Ruby on Rails Camp in San Jose on November 9th

Ruby on Rails Camp is an event for up to 120 people who can make it out to the IBM Almaden Research Center in San Jose and are willing to cough up $25 for the entry. Their pitch is:

Ruby on Rails Camp will be a gathering of enthusiasts who want to share and learn more about Ruby on Rails (RoR) in an open environment. It will be an intense event with discussions, demos, and interaction from participants.

The focus is the somewhat odd question “Is Ruby on Rails Ready for Business?”, but that shouldn’t stop you from going if you’re in the area.

Paris on Rails on November 17th

Regional Rails conferences are popping up all over the place. On November 17th, Paris on Rails will go down. It looks like it’ll be a great show for all French speaking people out there. And they got some nice sponsors lined up, such as IBM and Telecom Italia. Way to go.

If you want to sign up, the fee is 60 euro.

RailsConf 2007 - Call for proposals

There are only 216 days until RailsConf 2007! The 2nd annual International Rails Conference will be in Portland, Oregon on May 17-20, 2007. Don’t worry, it’s going to be a few months before tickets go on sale (and sell out instantly). But if you’re thinking about submitting a proposal to speak at RailsConf, the time for that is fast approaching. Go to the conference website to answer the call for proposals - the deadline for submissions is November 27, 2006.

If you’re not planning a talk, you might want to go to the conference wiki and leave your ideas for what you’d like to see in the program.

Testing page caching with new plugin

Damien Merenne has created a swank plugin for page cache testing. Whether caching has happened or they’ve been expired. Quite useful for testing sweeper logic, which, like any caching techniques, are often susceptible to subtle invalidation bugs. Hopefully Merenne will continue work on his plugin and extend it to deal with action and fragment caching too. That’d put it on the fast track for core inclusion.

Who wants faster ERb rendering for free?

Stefan Kaes from RailsExpress has recently released a Rails plugin that greatly reduces the time Rails spends for rendering ERb templates. He’s now looking for help to get the code out of beta.
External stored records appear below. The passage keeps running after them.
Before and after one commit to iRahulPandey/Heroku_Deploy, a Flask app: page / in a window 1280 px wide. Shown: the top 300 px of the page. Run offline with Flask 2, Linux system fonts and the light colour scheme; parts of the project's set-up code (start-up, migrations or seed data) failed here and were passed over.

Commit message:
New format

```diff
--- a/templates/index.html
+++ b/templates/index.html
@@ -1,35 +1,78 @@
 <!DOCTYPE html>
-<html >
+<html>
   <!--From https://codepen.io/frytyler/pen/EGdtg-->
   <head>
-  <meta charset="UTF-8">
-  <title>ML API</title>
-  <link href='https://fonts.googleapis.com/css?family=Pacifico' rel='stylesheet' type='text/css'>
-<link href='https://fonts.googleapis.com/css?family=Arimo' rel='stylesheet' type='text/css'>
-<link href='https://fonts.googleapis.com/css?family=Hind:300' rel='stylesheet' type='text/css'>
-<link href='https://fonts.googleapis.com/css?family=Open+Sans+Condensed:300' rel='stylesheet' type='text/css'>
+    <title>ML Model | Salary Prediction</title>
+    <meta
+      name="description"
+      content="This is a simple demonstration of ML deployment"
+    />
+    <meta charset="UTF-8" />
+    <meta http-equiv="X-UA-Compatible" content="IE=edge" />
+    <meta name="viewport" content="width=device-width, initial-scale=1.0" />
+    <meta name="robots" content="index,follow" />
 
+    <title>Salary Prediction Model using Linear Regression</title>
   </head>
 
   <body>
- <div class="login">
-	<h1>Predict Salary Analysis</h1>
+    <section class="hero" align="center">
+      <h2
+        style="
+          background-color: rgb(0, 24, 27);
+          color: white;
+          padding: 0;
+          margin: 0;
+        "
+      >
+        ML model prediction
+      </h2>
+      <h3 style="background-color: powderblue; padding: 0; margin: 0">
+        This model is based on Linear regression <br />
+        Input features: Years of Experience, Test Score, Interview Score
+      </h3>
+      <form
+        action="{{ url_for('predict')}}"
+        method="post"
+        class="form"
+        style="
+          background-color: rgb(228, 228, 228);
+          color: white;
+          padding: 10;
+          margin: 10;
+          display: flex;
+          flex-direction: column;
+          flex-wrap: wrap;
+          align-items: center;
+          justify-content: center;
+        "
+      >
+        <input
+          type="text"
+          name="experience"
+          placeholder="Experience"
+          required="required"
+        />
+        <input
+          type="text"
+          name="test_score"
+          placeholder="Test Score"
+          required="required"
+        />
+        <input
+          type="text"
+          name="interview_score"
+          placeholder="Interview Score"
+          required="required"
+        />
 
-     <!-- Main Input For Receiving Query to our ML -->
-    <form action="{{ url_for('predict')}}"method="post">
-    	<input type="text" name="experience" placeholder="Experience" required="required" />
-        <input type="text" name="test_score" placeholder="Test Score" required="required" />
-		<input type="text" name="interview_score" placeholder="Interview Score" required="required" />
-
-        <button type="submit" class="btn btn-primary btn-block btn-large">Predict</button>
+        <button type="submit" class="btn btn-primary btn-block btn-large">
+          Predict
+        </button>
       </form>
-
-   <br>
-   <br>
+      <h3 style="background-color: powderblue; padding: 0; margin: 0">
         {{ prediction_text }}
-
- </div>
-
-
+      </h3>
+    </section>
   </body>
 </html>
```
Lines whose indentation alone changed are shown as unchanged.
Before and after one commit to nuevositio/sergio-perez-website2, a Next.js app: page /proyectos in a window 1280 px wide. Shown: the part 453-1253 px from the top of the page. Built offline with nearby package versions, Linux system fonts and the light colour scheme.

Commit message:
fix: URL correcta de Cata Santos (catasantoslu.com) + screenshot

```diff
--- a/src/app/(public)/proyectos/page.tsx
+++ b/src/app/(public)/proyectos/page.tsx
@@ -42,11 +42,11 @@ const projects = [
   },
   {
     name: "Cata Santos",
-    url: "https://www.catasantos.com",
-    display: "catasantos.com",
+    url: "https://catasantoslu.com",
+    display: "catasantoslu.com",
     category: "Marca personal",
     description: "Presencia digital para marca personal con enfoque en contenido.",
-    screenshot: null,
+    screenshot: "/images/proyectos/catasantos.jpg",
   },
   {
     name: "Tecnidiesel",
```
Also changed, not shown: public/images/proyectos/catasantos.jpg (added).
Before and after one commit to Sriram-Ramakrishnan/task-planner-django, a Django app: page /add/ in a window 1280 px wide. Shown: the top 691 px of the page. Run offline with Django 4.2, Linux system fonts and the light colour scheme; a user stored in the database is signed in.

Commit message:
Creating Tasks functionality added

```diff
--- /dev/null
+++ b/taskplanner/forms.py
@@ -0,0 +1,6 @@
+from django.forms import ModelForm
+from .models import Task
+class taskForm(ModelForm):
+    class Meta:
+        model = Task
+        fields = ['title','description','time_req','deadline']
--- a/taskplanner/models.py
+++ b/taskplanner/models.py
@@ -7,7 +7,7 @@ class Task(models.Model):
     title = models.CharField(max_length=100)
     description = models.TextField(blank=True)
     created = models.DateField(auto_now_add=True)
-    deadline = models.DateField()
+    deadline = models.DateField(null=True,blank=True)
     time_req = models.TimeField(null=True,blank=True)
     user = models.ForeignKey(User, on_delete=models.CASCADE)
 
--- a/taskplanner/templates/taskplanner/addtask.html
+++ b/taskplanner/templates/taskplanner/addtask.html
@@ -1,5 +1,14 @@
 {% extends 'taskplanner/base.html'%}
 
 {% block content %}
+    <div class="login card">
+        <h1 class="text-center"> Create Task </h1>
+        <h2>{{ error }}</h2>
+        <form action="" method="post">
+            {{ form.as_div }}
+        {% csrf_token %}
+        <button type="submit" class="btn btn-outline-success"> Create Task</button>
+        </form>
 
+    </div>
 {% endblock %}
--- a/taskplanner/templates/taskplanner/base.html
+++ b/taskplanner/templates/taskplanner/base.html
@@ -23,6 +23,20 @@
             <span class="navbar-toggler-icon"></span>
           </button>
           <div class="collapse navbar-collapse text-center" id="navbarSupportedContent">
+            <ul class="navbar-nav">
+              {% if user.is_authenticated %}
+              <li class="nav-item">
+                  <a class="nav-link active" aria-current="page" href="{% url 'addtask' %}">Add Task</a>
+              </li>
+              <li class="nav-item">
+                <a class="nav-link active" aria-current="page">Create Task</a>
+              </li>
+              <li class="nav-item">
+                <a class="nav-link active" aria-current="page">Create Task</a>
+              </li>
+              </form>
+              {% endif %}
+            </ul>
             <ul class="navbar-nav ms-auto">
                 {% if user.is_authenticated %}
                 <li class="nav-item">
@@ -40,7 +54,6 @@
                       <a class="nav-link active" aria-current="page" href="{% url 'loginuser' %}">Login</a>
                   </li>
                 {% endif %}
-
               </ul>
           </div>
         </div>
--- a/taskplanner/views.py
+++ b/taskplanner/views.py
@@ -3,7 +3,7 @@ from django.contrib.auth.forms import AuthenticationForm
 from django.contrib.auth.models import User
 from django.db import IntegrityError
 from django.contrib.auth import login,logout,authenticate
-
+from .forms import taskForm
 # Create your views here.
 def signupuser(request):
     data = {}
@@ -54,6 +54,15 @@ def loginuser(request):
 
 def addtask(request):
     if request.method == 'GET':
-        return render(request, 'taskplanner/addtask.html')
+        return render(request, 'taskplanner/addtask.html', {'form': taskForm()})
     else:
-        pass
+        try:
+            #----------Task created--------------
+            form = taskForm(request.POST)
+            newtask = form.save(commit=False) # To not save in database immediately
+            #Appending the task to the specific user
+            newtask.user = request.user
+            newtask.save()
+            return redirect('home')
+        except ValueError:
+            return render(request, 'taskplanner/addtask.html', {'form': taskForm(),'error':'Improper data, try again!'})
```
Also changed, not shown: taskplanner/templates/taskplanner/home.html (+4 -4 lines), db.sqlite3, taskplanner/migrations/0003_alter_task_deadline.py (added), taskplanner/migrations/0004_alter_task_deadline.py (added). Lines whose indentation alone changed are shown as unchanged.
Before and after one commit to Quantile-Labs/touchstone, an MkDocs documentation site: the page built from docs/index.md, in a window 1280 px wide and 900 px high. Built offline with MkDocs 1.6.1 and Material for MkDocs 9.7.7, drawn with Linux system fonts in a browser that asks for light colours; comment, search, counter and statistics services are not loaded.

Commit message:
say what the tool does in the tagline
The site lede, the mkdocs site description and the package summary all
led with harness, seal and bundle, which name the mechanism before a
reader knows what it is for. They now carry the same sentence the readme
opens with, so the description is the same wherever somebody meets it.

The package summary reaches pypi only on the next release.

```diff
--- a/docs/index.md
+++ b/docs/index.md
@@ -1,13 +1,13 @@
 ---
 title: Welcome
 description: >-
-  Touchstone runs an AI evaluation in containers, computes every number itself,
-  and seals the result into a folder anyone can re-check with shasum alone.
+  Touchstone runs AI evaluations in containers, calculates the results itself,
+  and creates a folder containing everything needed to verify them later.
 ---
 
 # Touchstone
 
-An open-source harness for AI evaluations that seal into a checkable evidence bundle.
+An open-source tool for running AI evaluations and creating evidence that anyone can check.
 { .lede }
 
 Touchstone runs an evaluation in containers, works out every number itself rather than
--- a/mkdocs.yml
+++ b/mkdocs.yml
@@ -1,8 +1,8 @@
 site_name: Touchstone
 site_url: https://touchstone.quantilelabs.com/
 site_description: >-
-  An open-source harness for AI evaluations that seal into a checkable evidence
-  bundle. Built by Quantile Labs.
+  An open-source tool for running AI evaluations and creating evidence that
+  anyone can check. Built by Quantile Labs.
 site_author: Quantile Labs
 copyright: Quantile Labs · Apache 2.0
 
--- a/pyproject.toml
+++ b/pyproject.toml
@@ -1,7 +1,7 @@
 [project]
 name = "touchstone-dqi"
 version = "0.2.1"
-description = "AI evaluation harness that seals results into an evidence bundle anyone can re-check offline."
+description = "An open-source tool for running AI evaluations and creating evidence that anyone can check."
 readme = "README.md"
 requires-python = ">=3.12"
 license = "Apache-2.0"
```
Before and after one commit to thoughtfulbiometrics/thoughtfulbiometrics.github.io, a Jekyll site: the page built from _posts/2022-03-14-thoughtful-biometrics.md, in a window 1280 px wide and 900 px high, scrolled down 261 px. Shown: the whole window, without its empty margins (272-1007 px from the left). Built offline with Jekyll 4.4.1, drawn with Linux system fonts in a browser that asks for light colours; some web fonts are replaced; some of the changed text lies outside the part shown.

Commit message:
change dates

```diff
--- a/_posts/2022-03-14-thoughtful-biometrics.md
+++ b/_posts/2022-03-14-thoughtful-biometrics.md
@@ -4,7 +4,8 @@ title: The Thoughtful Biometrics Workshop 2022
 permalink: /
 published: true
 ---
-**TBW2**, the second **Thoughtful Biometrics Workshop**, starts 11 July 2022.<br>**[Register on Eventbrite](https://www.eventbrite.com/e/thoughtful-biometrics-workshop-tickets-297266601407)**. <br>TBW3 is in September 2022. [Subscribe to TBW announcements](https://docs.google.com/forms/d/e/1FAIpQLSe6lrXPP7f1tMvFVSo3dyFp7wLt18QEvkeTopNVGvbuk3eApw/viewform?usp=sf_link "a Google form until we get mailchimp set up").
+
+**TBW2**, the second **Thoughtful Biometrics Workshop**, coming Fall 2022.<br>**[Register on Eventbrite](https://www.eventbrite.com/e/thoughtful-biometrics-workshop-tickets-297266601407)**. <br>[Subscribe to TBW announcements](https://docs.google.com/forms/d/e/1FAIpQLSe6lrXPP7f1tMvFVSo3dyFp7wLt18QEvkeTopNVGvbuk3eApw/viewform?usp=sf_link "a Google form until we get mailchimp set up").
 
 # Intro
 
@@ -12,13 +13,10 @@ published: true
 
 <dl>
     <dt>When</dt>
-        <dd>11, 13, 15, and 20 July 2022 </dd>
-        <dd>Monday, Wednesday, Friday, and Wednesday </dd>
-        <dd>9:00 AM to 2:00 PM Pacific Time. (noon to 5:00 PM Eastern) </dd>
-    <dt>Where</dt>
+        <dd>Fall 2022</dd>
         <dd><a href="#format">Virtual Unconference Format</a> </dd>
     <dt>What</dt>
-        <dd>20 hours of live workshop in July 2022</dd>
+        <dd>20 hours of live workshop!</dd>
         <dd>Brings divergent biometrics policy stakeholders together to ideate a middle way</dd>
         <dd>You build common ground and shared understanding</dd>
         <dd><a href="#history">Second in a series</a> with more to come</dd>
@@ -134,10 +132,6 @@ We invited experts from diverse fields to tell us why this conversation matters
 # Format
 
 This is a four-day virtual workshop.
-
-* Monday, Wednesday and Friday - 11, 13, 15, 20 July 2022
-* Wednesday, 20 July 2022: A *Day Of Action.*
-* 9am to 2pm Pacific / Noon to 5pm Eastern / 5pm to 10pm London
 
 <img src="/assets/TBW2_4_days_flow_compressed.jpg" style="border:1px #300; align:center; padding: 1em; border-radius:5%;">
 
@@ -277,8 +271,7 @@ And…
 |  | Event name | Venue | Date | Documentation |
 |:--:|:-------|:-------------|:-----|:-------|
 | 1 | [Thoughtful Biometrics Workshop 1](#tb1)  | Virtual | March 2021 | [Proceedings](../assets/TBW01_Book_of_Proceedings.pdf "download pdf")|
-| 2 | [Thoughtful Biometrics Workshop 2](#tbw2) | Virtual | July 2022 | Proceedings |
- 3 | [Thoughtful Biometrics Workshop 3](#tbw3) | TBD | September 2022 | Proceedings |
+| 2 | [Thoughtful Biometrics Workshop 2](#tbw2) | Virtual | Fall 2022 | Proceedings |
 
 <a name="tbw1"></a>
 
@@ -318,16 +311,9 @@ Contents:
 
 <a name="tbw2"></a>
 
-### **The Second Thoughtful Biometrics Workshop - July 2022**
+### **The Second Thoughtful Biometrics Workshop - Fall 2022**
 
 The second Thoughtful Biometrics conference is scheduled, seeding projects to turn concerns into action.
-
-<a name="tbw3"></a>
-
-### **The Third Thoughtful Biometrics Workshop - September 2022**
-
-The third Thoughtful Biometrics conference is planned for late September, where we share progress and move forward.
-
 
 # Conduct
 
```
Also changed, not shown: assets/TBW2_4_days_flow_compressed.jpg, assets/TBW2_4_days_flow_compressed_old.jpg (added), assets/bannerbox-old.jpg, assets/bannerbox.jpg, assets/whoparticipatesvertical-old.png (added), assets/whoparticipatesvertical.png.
The basic idea behind the plugin is to improve rendering speed by partially evaluating the code produced by ERb at template compile time. This is especially helpful for pages that contain many calls to helpers that make use of Rails’ route generation, because most routes can be resolved at template compile time.

Stefan has reported some data on the speedups obtainable which looks very promising.

He has set up Trac for you to submit bug reports, feature requests and patches.

Capistrano cheat sheet

David Pettifer has created a compact Capistrano cheat sheet in PDF format. It summarizes helper methods, pre-defined variables, standard tasks, capfile syntax, standard release directory structure, and more. So go ahead, download it!

(For those arriving late to the party, Capistrano is a utility for executing commands in parallel on multiple remote hosts. You can read all about it in the Capistrano manual.)

German Rails conference in November is a one-day German Rails conference taking place at the NH Hotel in Frankfurt am Main on November 3rd. They have sessions on localization, testing, backgroundrb, and more.

If you speak German and have Frankfurt within reach, you should check it out.

University of Notre Dame on Rails

John Nunemaker wrote to tell me that the University of Notre Dame has picked up Ruby on Rails and is using it for their forum site. About the implementation, he writes:

The live webcast area is using rjs and such to capture live notes taken by viewers and update live photos from flickr without interrupting the stream of the video. The site takes advantage of Rails page caching and has a small admin area which updates the various sections of the site.

Cool stuff! Have you seen Rails in use in academia elsewhere? Tell your story in the comments.